The extra attention to cutting paid off at the 2010 NRCHA Stakes. Riding Feathers And Cash—a 4-year-old mare by Cats Red Feather and out of the Miller’s mare Splash A Lil Cash—Mike marked a 215 in the herd work. The score made up for a “bobble” that led to a 197.5 in the reining. The pair finished the event with a 221 in the cow work to claim the non-pro championship.
Mike rode two horses at the Stakes, finished third on Psychedelic Fever. All totaled, he won more than $16,000 in Stakes earnings.
“He should have won the stakes on Psychedelic Fever,” Tara says. “But she’s going to be a great barrel horse. We got home from Idaho and I started her on barrels right away. I have to be careful though, because Mike wants to take her to the Derby, so I can’t get her too hot.”
Back at Miller Land and Livestock, there’s a battle going on, and it’s a battle Mike is slowly losing. If it were up to him, he’d pull all his efforts into producing top-quality reined cow horses. But the rest of the family has different goals in mind. Sons Wes and Will are ropers. Daughter-in-law Tisa, Wes’ wife, is an avid barrel racer.
“I’m getting outnumbered,” Mike admits.
Tara says the family still mostly breeds reined cow horses—but they are fast cow horses.
“We’d like to keep the speed going,” Tara says. “But Mike likes his cow horses fast, too. Buck Fever has a lot of speed, which you wouldn’t guess seeing how big he is. He looks like a tank, but he can flat-out run. It’s important for us to keep speed in the horses so they can do everything—reined cow horse, rope and run barrels.”
Miller Land and Livestock runs 1,400 mother cows and 1,200 yearlings on 18,000 deeded acres in Big Piney, so the ranch’s horses need to be capable of pulling their weight.
Mike and Tara live on the original ranch that was homesteaded in the late 1870s. Mike’s great-grandfather came from Denmark and worked his way up to foreman of the Spur Ranch before buying the entire outfit in 1895. Since that time, land has been added and subtracted as various family members took on the job of running the ranch. Mike has run the place since 1981, when there was enough land to support 3,500 cows and 3,300 yearlings.

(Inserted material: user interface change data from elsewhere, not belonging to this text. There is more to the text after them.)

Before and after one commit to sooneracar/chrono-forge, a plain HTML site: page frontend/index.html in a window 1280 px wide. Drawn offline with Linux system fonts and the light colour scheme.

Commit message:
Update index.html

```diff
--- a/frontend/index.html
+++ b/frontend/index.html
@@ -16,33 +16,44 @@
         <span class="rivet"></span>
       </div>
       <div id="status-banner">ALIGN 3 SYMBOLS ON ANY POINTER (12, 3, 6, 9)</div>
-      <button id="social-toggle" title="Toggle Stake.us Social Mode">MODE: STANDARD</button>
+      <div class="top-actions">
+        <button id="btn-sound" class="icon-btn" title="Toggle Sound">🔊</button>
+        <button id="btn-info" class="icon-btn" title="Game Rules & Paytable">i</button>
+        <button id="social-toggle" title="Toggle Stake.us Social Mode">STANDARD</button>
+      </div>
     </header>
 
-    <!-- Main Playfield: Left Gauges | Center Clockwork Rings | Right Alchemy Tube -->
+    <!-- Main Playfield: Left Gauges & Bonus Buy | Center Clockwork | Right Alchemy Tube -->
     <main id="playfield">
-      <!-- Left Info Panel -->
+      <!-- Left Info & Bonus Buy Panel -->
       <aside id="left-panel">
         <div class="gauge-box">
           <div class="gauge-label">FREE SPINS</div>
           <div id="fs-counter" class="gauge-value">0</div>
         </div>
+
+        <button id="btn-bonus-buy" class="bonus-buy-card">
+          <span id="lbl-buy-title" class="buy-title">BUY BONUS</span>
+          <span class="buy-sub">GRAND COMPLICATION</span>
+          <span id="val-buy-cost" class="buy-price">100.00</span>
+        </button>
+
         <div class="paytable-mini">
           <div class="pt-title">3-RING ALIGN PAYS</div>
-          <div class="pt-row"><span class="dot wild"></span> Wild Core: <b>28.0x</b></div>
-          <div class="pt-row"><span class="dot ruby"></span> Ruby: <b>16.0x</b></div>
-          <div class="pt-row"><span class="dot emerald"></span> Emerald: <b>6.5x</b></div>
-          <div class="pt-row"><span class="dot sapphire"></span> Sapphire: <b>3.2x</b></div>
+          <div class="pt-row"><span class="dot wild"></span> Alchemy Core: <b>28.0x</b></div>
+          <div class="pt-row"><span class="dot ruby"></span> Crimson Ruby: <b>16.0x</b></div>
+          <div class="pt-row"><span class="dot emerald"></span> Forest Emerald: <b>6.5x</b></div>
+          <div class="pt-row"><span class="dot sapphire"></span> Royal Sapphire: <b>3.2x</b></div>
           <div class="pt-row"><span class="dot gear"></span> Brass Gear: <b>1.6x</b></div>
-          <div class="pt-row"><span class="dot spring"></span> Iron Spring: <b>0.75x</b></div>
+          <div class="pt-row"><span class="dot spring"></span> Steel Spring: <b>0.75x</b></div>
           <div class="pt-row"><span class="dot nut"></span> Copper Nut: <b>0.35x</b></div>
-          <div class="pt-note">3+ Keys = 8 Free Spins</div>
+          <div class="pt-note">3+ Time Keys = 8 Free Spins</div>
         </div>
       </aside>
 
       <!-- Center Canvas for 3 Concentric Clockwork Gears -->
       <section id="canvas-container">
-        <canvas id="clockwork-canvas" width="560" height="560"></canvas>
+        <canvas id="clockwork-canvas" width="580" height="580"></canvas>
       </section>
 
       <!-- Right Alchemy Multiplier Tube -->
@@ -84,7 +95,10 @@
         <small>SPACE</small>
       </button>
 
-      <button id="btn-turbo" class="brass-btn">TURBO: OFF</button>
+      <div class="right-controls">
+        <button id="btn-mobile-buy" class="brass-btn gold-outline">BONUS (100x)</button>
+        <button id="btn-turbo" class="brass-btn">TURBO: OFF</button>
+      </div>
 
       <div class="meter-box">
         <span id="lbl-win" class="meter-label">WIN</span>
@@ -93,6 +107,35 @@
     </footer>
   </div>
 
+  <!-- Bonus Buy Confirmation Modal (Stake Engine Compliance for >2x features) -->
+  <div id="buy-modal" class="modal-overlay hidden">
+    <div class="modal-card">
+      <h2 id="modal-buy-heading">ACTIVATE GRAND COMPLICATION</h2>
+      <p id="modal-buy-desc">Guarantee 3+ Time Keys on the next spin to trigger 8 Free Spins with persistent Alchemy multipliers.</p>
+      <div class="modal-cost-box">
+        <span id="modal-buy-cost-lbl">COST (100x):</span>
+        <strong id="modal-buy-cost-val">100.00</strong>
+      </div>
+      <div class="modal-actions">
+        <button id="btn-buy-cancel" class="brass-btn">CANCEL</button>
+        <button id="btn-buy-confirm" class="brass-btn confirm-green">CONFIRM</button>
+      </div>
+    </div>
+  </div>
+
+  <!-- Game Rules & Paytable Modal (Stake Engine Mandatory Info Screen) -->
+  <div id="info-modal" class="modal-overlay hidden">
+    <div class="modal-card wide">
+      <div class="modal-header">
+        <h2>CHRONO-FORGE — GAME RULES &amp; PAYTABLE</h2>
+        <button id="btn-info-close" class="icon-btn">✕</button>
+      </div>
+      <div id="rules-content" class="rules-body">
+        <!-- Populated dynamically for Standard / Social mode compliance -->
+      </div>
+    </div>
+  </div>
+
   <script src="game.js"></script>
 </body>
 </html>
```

“We’ve been married 35 years, and he’s never once taken a shortcut to make things easier on himself,” Tara says. “Mike doesn’t take shortcuts with his training, either. He’ll spend all day doing the ranch work, then turn on the lights in the barn so he can spend more time working with his horses.
“He mixes training in with the ranch work, but it’s often after that work is done that he’s out there putting more time into training them.”
One thing Mike has no desire to do is put more time into traveling.
“I don’t want to go to any more shows than I do now,” he says. I just want to get better at showing and show my horses better than I have in the past. One thing we are doing that’s a little different is we entered up in the Battle in the Saddle even in Oklahoma City.”
The American Quarter Horse Association’s Battle in the Saddle will feature competitions in five Western events: reining, working cow horse, roping, cutting and ranch horse. The event, clearly influenced by ranch work and reined cow horse competition, is a natural fit for Mike.
“This new event looks like it’ll be fun and give me a chance to meet some ranchers from other parts of the country,” he says.
This article was originally published in the June 2010 issue of Western Horseman.